50 Features of Special Collections: Aerial Photographs
Aerial photographs provide some of the most visually impacting research materials in the Map Collection. Combined with USGS topographic maps and other maps available in the collection, research can often be enhanced with aerial photography dating back to 1937 in the Central Valley. Often used for statements of environmental impact, remote-sensing materials can show how land has changed, how urban development has increased, and how water has been redirected. Aerial photographs have also helped people resolve legal boundary disputes, and a scanned image of an aerial photograph of a farmhouse which was purchased by a student’s family in 1937 was once used as a Christmas gift to that student’s father.
When doing research of one location over many decades, it is often best to start with the most recent materials available and work backwards in time. The more recent aerial photographs have familiar landmarks, such as freeways, urban built-up areas, water ways, and reservoirs. However, many of these landmarks begin to change or disappear as you go back in time. Interestingly, railways behave in the opposite manner. Railways were more prevalent in the early to mid-20th century, and some have disappeared in the newer photographs. Airports are still in the same locations that they were in 1937, but most commercial and military airports have added additional runways to accommodate increased air traffic.

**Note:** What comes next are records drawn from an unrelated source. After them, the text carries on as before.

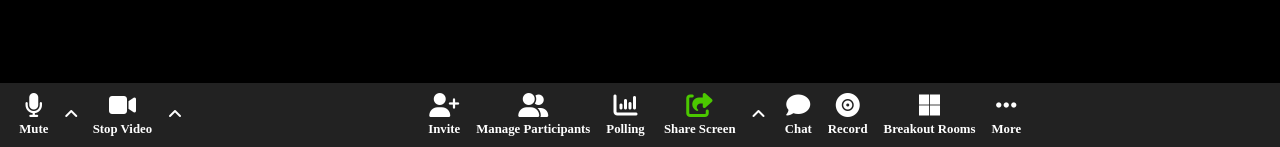
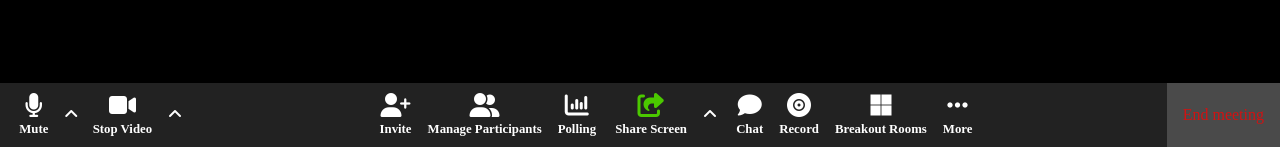
Before and after one commit to DavidePeloso-dev/html-css-zoom, a plain HTML site: page index.html in a window 1280 px wide. Shown: the part 653-800 px from the top of the page. Drawn offline with Linux system fonts and the light colour scheme.

Commit message:
Complete footer rigth menu

```diff
--- a/css/style.css
+++ b/css/style.css
@@ -135,7 +135,7 @@ width: 100%;
     background-color: var(--background-terthiary);
     padding: 0.2rem;
     border-radius: 0.3rem;
-
+    cursor: pointer;
 }
 
 /* footer */
@@ -145,7 +145,7 @@ width: 100%;
     width: 100%;
     position: fixed;
     bottom: 0;
-    padding: 1rem;
+
 }
 
 .action_bar{
@@ -160,6 +160,7 @@ width: 100%;
     color: var(--ligth);
     padding: 0.2rem;
     gap: 1rem;
+    cursor: pointer;
 }
 
 footer i{
@@ -180,10 +181,27 @@ footer h4{
     font-size: 1rem;
 }
 
+.menu{
+    padding: 1rem 0;
+}
+
 .left_menu{
     gap: 0.5rem;
+    padding-left: 1rem;
 }
 
+.rigth_menu{
+    height: 100%;
+}
+
+.end{
+    height: 100%;
+    padding: 0 1rem;
+    background-color: var(--background-terthiary);
+    color: var(--danger-color);
+    line-height: 4rem;
+    cursor: pointer;
+}
 /* --------------------
      /general_css
 -------------------- */
--- a/index.html
+++ b/index.html
@@ -126,6 +126,7 @@
                         </div>
                         <div class="options"><i class="fa-solid fa-angle-up"></i></div>
                     </div>
+
                     <div class="action d-flex">
                         <div class="Video">
                             <i class="fa-solid fa-video"></i>
@@ -134,20 +135,24 @@
                         <div class="options"><i class="fa-solid fa-angle-up"></i></div>
                     </div>
                 </div>
+                <!-- /left_menu -->
                 <div class="menu d-flex">
                     <div class="action d-flex">
                         <div class="invite">
                             <i class="fa-solid fa-user-plus"></i>
                             <h4>Invite</h4>
                         </div>
+
                         <div class="participants">
                             <i class="fa-solid fa-user-group"></i>
                             <h4>Manage Participants</h4>
                         </div>
+
                         <div class="polling">
                             <i class="fa-solid fa-chart-column"></i>
                             <h4>Polling</h4>
                         </div>
+
                         <div class="action d-flex">
                             <div class="share">
                                 <i class="fa-solid fa-share-from-square"></i>
@@ -155,27 +160,33 @@
                             </div>
                             <div class="options"><i class="fa-solid fa-angle-up"></i></div>
                         </div>
+
                         <div class="chat">
                             <i class="fa-solid fa-comment"></i>
                             <h4>Chat</h4>
                         </div>
+
                         <div class="record">
                             <i class="fa-solid fa-record-vinyl"></i>
                             <h4>Record</h4>
                         </div>
+
                         <div class="rooms">
                             <i class="fa-brands fa-microsoft"></i>
                             <h4>Breakout Rooms</h4>
                         </div>
+
                         <div class="more">
                             <i class="fa-solid fa-ellipsis"></i>
                             <h4>More</h4>
                         </div>
                     </div>
                 </div>
-                <div class="rigth_menu d-flex">
-
+                <!-- /menu -->
+                <div class="rigth_menu">
+                    <div class="end">End meeting</div>
                 </div>
+                <!-- /rigrh_menu -->
             </div>
         </footer>
         <!-- /#footer_section -->
```
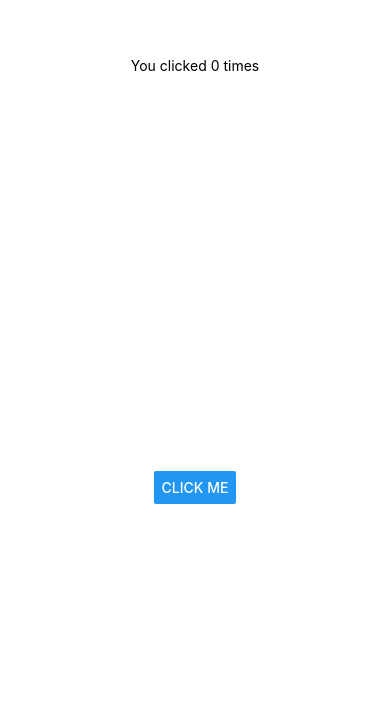
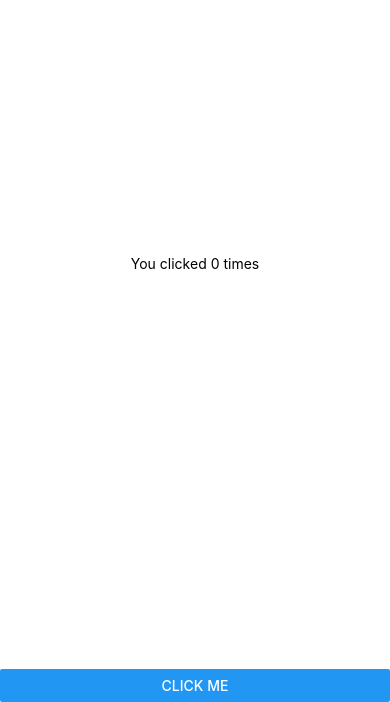
Before and after one commit to markokostovski/rn-expo-todo, a React Native app: screen / in a window 390 px wide. Shown: the part 142-844 px from the top of the page. Built offline with nearby package versions, Linux system fonts and the light colour scheme.

Commit message:
exmaple centered flexbox

```diff
--- a/App.js
+++ b/App.js
@@ -5,11 +5,32 @@ export default () => {
   const [count, setCount] = useState(0);
 
   return (
-    <View
-      style={{ flex: 1, justifyContent: "space-around", alignItems: "center" }}
-    >
-      <Text>You clicked {count} times</Text>
-      <Button onPress={() => setCount(count + 1)} title="Click me" />
+    <View style={styles.container}>
+      <View style={styles.text}>
+        <Text>You clicked {count} times</Text>
+      </View>
+      <Button
+        style={styles.button}
+        onPress={() => setCount(count + 1)}
+        title="Click me"
+      />
     </View>
   );
 };
+
+const styles = StyleSheet.create({
+  container: {
+    display: "flex",
+    flex: 1
+  },
+  text: {
+    flex: 1,
+    flexDirection: "column",
+    justifyContent: "center",
+    alignItems: "center"
+  },
+  button: {
+    flex: 0,
+    display: "none"
+  }
+});
```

The following examples of aerial photographs show the main portion of the UC Davis campus–the north boundary at Russell Blvd, the south boundary at Putah Creek, the east boundary at A Street, and the west boundary at Hwy 113.
An index showing aerial photographs for counties of California available in the Map Collection is on the Library’s website:
You can view these photographs and many others in the Map Collection at UC Davis. The Map Collection is located on the lower level of Shields Library and is open from 1pm to 5pm Monday through Friday during the academic quarter. To see the most accurate schedule for the Map Collection please visit this link: https://stage.library.ucdavis.edu/guide/maps/#hours-2.
Post created by Dawn Collings and Kristoffer Landes.